This would be a good thing to remember every time I think I have God figured out, whenever my path to a frequently visited well becomes a bit too frequently traveled. But the divine spring has a mind and will of its own, apparently, and if I don’t pay attention, I will find my well, so carefully built to contain the spring, empty one day. And this is not a good thing—as Peter wrote, “these are wells without water . . . to whom the gloom of darkness is reserved forever.” It is easy to forget that the divine spring was never intended to be contained permanently in any external well, whether a building, a book, or any specific location. The good news, as Jesus told the woman at the well, is that the divine spring is “a well of water springing up into everlasting life.” And that well is me. And you. It’s a great idea—portable wells containing the most life-giving water ever imagined. I need go no further than where I happen to be to find out what the divine spring is doing.

The LORD will guide you always; he will satisfy your needs in a sun-scorched land and will strengthen your frame. You will be like a well-watered garden, like a spring whose waters never fail. Isa. 58:11

Facts, Words, and the Word

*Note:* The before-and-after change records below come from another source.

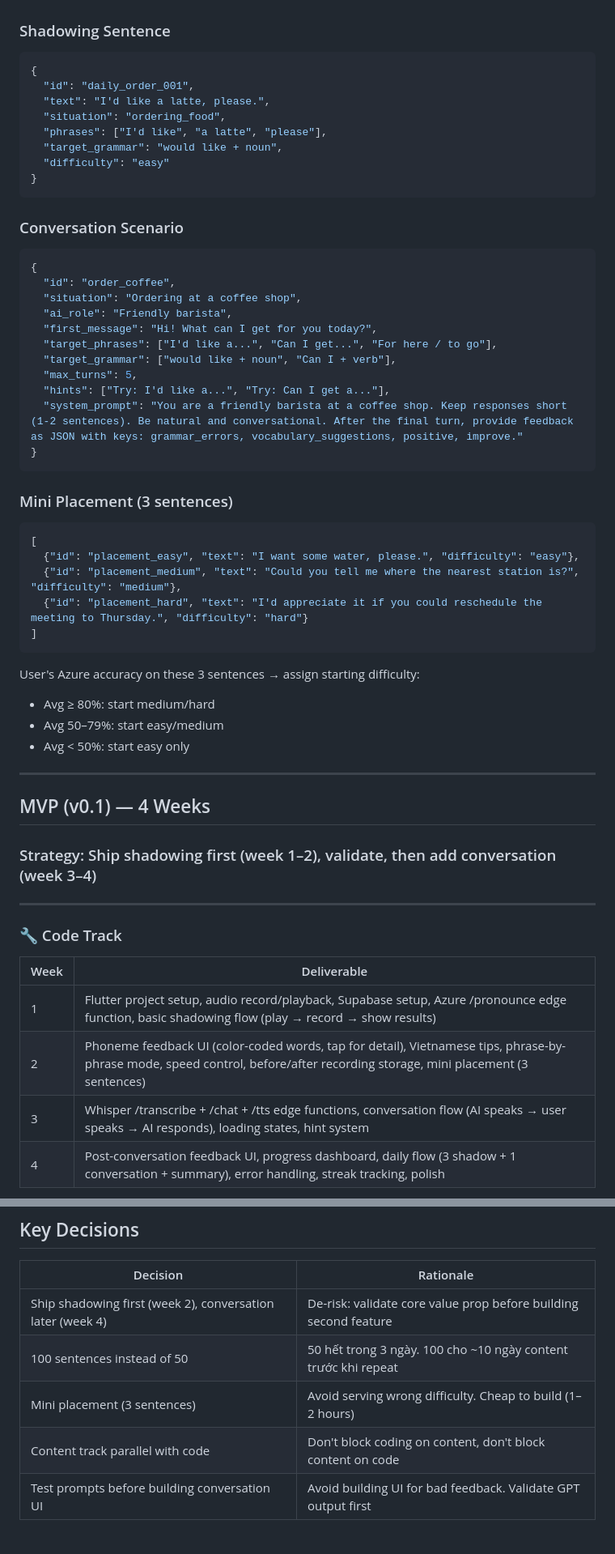
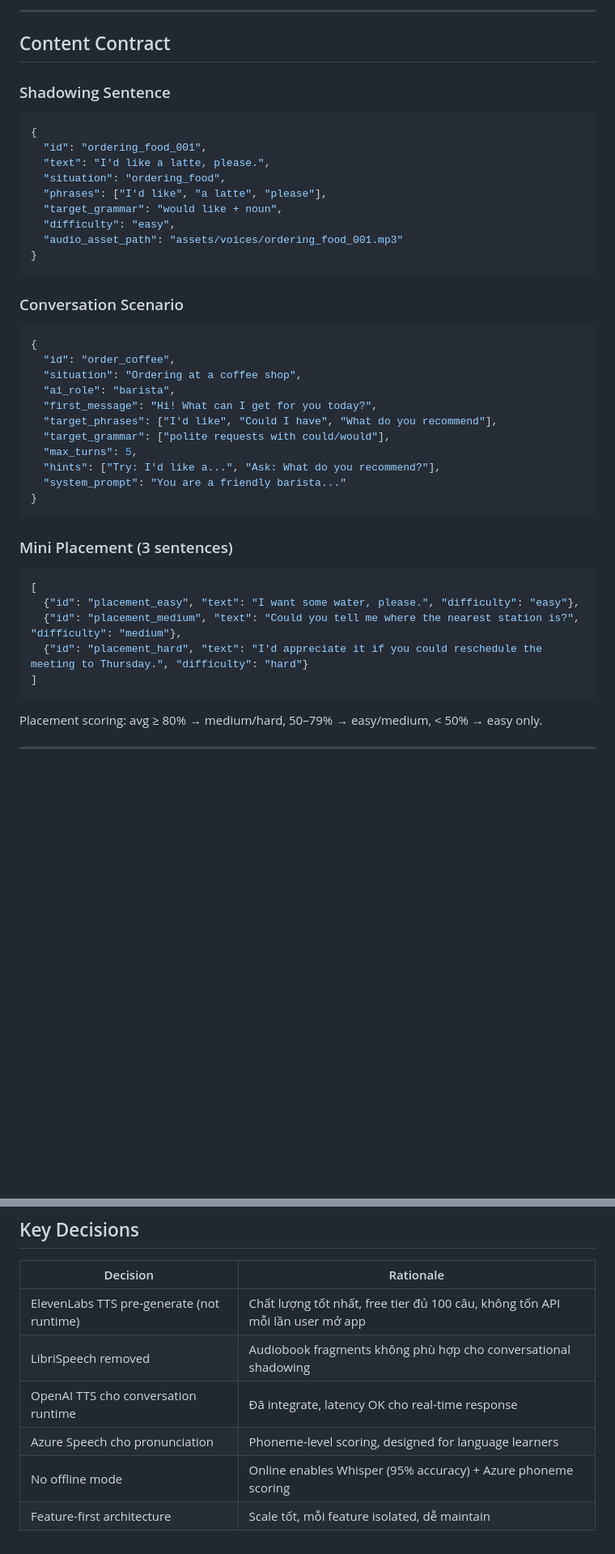
Before and after one commit to thienph3/english-speaking, a Markdown page: docs/roadmap.md, 2 parts joined by grey strips. Shown at 81% size. GitHub-like rendering; blank space fills up the shorter version.

Commit message:
docs: update roadmap with current project status and next steps

````diff
--- a/docs/roadmap.md
+++ b/docs/roadmap.md
@@ -10,13 +72,17 @@ Before writing sentences or code, define what a "situation" contains:
+---
+
+## Content Contract
 
 ### Shadowing Sentence
 ```json
 {
-  "id": "daily_order_001",
+  "id": "ordering_food_001",
   "text": "I'd like a latte, please.",
   "situation": "ordering_food",
   "phrases": ["I'd like", "a latte", "please"],
   "target_grammar": "would like + noun",
-  "difficulty": "easy"
+  "difficulty": "easy",
+  "audio_asset_path": "assets/voices/ordering_food_001.mp3"
 }
 ```
 
@@ -25,13 +91,13 @@ Before writing sentences or code, define what a "situation" contains:
 {
   "id": "order_coffee",
   "situation": "Ordering at a coffee shop",
-  "ai_role": "Friendly barista",
+  "ai_role": "barista",
   "first_message": "Hi! What can I get for you today?",
-  "target_phrases": ["I'd like a...", "Can I get...", "For here / to go"],
-  "target_grammar": ["would like + noun", "Can I + verb"],
+  "target_phrases": ["I'd like", "Could I have", "What do you recommend"],
+  "target_grammar": ["polite requests with could/would"],
   "max_turns": 5,
-  "hints": ["Try: I'd like a...", "Try: Can I get a..."],
-  "system_prompt": "You are a friendly barista at a coffee shop. Keep responses short (1-2 sentences). Be natural and conversational. After the final turn, provide feedback as JSON with keys: grammar_errors, vocabulary_suggestions, positive, improve."
+  "hints": ["Try: I'd like a...", "Ask: What do you recommend?"],
+  "system_prompt": "You are a friendly barista..."
 }
 ```
 
@@ -44,25 +110,7 @@ Before writing sentences or code, define what a "situation" contains:
 ]
 ```
 
-User's Azure accuracy on these 3 sentences → assign starting difficulty:
-- Avg ≥ 80%: start medium/hard
-- Avg 50–79%: start easy/medium
-- Avg < 50%: start easy only
+Placement scoring: avg ≥ 80% → medium/hard, 50–79% → easy/medium, < 50% → easy only.
 
 ---
 
-## MVP (v0.1) — 4 Weeks
-
-### Strategy: Ship shadowing first (week 1–2), validate, then add conversation (week 3–4)
-
----
-
-### 🔧 Code Track
-
-| Week | Deliverable |
-|------|-------------|
-| 1 | Flutter project setup, audio record/playback, Supabase setup, Azure /pronounce edge function, basic shadowing flow (play → record → show results) |
-| 2 | Phoneme feedback UI (color-coded words, tap for detail), Vietnamese tips, phrase-by-phrase mode, speed control, before/after recording storage, mini placement (3 sentences) |
-| 3 | Whisper /transcribe + /chat + /tts edge functions, conversation flow (AI speaks → user speaks → AI responds), loading states, hint system |
-| 4 | Post-conversation feedback UI, progress dashboard, daily flow (3 shadow + 1 conversation + summary), error handling, streak tracking, polish |
-
@@ -169,8 +209,9 @@ User's Azure accuracy on these 3 sentences → assign starting difficulty:
 
 | Decision | Rationale |
 |----------|-----------|
-| Ship shadowing first (week 2), conversation later (week 4) | De-risk: validate core value prop before building second feature |
-| 100 sentences instead of 50 | 50 hết trong 3 ngày. 100 cho ~10 ngày content trước khi repeat |
-| Mini placement (3 sentences) | Avoid serving wrong difficulty. Cheap to build (1–2 hours) |
-| Content track parallel with code | Don't block coding on content, don't block content on code |
-| Test prompts before building conversation UI | Avoid building UI for bad feedback. Validate GPT output first |
+| ElevenLabs TTS pre-generate (not runtime) | Chất lượng tốt nhất, free tier đủ 100 câu, không tốn API mỗi lần user mở app |
+| LibriSpeech removed | Audiobook fragments không phù hợp cho conversational shadowing |
+| OpenAI TTS cho conversation runtime | Đã integrate, latency OK cho real-time response |
+| Azure Speech cho pronunciation | Phoneme-level scoring, designed for language learners |
+| No offline mode | Online enables Whisper (95% accuracy) + Azure phoneme scoring |
+| Feature-first architecture | Scale tốt, mỗi feature isolated, dễ maintain |
````
Also changed, not shown: other parts of docs/roadmap.md (+84 -30 lines).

TheHobbit_Sdtk_Cover_1425px_300dpi1[1]The day after Christmas a few years ago I went with my son to see Peter Jackson’s movie version of “The Hobbit,” Part One. I thoroughly enjoyed it, as I knew I would. I have been a Tolkienphile since my early teens, when The Hobbit was assigned by Mrs. Lord (a great name for a teacher) in my high school honors freshman English class. I loved it, and innocently said to Mrs. Lord “I like this—has this guy written anything else?” “As a matter of fact he has,” she replied, and turned me on to the wonders of The Lord of the Rings. It set off a love affair with J. R. R. Tolkien that has lasted for over forty years. Although I have strayed in the past few years, my first encounter with hobbits, dwarves, wizards, elves, orcs, and humans in Middle Earth caused me, going forward, to religiously read all four books once every three years. And I suspect that had Mrs. Lord not assigned The Hobbit, I might not have discovered Tolkien for many years after, if ever. It was one of my first examples of the joys of unexpected literary discoveries. It probably also explains why I have never read a word of the “Harry Potter” series”–the next generations Tolkien, I suppose.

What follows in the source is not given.